Help other customers find the most helpful reviews 
Was this review helpful to you? Yes No


6 of 6 people found the following review helpful
4.0 out of 5 stars A very funny and light read, March 10, 2001
By 
This review is from: Bridget Jones's Diary (Paperback)
I guess I'm late on the bandwagon as I just picked this book up the other day. It's a very quicky and easy read. I didn't necessarily think it was "hysterical", but it had it's moments where I was highly amused.
I think this book comically conveys that society as a whole expect that women, once in their thirties, to get married and start having children. And if they don't, then they are unhappy. And then there's the other side of the coin - the married thirty-somethings, although somewhat content in their married lives, sometimes wish they were single again as they crave that freedom of singledom. A double-edged sword. I believe it portrays a very realistic view of those expectations as well as the flaws in both of those generalizations.
Some people may see this book as a stereotypical view of women. A thirty-something women is obsessed about her weight, men, smoking, being alone. But haven't all women, at one time or another, experienced those same apprehensions? I know that I have. While I've never gone to the extreme that Bridget has, I can relate. And so, I relished with great interest, what would happen to Bridget next. I also liked the group of people around Bridget, it was good to see that see had such good friends.
I definitely recommend this book. It may help you realize that maybe you shouldn't take things so seriously. No doubt about it - it's a fun book!
Help other customers find the most helpful reviews 
Was this review helpful to you? Yes No


‹ Previous | 1 2123 | Next ›
Most Helpful First | Newest First

Details

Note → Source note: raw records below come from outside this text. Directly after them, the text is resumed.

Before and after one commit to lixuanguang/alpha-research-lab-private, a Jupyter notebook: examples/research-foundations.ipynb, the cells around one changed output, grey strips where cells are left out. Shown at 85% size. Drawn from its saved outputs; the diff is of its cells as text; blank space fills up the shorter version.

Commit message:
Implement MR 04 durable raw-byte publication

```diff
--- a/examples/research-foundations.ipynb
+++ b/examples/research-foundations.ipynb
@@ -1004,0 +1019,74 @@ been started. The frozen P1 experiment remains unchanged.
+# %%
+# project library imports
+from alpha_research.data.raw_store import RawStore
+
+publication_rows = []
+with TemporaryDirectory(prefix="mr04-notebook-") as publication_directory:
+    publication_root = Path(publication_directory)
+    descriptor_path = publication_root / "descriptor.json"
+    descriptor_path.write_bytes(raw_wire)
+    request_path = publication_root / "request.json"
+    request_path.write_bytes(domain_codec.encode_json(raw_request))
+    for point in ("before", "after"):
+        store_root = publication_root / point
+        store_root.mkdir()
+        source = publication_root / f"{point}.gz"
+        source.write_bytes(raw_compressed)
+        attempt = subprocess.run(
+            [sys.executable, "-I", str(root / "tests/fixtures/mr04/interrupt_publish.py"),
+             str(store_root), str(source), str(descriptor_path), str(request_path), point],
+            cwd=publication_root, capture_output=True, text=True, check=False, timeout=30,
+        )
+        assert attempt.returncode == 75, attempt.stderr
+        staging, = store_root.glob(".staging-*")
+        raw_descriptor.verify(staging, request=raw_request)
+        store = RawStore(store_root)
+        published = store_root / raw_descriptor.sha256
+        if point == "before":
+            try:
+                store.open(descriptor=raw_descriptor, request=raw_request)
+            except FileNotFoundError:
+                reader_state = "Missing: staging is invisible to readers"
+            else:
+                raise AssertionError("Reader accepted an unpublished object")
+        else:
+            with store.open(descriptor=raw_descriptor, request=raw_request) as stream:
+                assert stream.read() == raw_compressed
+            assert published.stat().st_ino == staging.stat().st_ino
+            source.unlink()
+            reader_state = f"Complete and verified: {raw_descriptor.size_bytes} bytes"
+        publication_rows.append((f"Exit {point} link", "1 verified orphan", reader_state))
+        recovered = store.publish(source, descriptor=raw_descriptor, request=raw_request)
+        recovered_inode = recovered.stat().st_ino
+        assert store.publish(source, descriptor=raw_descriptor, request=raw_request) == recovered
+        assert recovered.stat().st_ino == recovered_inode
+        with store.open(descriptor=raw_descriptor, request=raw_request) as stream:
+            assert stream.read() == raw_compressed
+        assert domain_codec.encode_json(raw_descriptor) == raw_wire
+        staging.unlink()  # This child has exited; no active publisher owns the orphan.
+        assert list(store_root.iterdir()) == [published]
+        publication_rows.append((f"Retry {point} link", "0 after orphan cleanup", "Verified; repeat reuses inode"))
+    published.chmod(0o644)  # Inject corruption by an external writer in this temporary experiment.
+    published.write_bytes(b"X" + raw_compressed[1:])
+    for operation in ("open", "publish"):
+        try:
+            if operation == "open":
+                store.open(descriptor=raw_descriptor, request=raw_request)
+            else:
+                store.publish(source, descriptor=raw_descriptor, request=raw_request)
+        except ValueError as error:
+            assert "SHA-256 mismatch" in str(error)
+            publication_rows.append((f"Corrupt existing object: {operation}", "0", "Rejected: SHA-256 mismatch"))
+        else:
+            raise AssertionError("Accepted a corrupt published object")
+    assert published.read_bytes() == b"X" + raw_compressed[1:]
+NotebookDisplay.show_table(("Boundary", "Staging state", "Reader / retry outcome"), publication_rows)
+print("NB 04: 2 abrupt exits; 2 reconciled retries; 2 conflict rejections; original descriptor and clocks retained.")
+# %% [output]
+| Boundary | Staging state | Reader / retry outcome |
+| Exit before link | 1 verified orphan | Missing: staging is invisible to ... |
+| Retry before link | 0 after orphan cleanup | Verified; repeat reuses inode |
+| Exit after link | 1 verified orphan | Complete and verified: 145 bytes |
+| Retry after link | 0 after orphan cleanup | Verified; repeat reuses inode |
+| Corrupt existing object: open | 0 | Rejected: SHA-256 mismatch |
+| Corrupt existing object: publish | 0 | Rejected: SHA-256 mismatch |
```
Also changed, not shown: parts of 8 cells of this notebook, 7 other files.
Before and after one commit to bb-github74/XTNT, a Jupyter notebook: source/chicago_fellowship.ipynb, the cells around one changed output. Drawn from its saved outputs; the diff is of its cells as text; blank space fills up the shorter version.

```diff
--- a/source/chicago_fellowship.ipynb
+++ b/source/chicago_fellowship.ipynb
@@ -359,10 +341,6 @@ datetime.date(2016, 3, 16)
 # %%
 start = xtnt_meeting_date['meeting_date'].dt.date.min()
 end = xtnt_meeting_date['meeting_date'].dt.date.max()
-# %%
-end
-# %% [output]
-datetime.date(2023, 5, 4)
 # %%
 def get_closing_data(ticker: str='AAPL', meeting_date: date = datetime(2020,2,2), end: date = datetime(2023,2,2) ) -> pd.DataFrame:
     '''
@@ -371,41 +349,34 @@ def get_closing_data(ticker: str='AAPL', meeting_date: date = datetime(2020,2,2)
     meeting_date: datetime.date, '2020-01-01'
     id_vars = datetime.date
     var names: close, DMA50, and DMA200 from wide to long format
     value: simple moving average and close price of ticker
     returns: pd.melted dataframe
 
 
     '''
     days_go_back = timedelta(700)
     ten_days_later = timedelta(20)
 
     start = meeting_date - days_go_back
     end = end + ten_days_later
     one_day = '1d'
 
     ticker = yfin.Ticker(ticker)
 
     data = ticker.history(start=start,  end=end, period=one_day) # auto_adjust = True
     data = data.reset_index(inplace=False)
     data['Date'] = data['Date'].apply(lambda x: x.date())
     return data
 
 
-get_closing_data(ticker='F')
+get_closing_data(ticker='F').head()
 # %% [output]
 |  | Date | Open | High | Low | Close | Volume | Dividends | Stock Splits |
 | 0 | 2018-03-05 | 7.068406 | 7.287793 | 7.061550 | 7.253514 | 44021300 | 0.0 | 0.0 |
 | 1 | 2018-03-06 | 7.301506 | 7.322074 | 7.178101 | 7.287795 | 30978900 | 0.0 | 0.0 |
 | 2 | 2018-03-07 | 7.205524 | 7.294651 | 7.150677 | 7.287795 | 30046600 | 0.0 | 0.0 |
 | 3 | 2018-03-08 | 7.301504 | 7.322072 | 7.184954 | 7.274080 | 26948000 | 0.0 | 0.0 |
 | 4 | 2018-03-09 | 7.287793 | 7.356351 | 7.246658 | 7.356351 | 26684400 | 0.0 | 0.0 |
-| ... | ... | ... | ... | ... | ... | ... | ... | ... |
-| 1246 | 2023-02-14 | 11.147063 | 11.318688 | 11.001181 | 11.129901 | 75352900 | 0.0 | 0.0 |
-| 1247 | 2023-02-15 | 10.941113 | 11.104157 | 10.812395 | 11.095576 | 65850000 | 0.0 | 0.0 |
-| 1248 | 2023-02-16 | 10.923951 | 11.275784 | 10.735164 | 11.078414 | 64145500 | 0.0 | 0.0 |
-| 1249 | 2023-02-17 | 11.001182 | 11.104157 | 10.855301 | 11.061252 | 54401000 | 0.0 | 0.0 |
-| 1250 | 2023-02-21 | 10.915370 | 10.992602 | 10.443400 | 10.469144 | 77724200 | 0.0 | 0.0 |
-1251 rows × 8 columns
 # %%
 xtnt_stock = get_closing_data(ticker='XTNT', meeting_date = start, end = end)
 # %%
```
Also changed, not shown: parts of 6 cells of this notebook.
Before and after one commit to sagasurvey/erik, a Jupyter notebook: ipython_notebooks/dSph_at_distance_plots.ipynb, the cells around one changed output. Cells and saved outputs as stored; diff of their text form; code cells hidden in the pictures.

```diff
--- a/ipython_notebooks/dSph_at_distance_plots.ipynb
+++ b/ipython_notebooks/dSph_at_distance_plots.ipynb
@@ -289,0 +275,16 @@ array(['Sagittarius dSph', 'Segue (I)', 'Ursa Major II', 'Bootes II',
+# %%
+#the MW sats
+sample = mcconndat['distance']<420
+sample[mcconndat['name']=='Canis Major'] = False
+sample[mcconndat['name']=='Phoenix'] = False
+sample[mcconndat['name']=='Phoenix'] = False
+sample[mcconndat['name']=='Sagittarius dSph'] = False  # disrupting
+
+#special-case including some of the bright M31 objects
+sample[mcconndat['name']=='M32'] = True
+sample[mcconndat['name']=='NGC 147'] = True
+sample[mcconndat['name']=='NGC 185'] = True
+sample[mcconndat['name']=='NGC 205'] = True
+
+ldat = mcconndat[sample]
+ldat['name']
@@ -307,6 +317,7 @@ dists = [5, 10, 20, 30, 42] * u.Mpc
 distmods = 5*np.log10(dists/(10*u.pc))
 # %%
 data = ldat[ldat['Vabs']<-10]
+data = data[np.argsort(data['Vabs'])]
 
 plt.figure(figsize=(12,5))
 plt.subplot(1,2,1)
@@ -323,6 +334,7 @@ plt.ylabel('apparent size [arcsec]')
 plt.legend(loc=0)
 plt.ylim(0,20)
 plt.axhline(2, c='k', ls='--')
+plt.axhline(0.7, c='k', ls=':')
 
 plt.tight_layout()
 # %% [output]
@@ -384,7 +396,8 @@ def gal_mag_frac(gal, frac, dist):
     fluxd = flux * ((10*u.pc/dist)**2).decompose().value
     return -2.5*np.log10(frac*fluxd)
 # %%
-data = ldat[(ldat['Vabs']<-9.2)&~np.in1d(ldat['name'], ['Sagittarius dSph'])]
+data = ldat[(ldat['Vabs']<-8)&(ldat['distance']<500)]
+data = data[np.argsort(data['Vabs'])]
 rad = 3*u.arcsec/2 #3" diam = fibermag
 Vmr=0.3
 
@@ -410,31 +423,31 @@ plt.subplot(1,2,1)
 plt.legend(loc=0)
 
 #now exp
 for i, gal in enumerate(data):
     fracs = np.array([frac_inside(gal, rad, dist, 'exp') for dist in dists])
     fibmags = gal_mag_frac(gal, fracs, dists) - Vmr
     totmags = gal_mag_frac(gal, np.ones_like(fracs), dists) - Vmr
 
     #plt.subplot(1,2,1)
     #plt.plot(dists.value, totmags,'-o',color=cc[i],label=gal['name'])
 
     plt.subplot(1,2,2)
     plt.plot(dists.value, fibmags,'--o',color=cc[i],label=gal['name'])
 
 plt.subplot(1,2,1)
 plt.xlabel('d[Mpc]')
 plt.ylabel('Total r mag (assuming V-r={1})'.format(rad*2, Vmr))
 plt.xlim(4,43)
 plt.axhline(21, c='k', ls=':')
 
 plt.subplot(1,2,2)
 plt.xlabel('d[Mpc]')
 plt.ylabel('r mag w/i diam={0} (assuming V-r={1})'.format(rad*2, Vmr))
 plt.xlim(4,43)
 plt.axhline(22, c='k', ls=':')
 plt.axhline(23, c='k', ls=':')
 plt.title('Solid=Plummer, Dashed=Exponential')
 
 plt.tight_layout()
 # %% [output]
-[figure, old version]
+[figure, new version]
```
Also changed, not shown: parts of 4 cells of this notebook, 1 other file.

Bridget Jones's Diary: A Novel (Penguin Ink)
Bridget Jones's Diary: A Novel (Penguin Ink) by Helen Fielding (Paperback - June 29, 2010)
$16.00 $11.50
In Stock
Add to cart Add to wishlist
Search these reviews only
Send us feedback How can we make Amazon Customer Reviews better for you? Let us know here.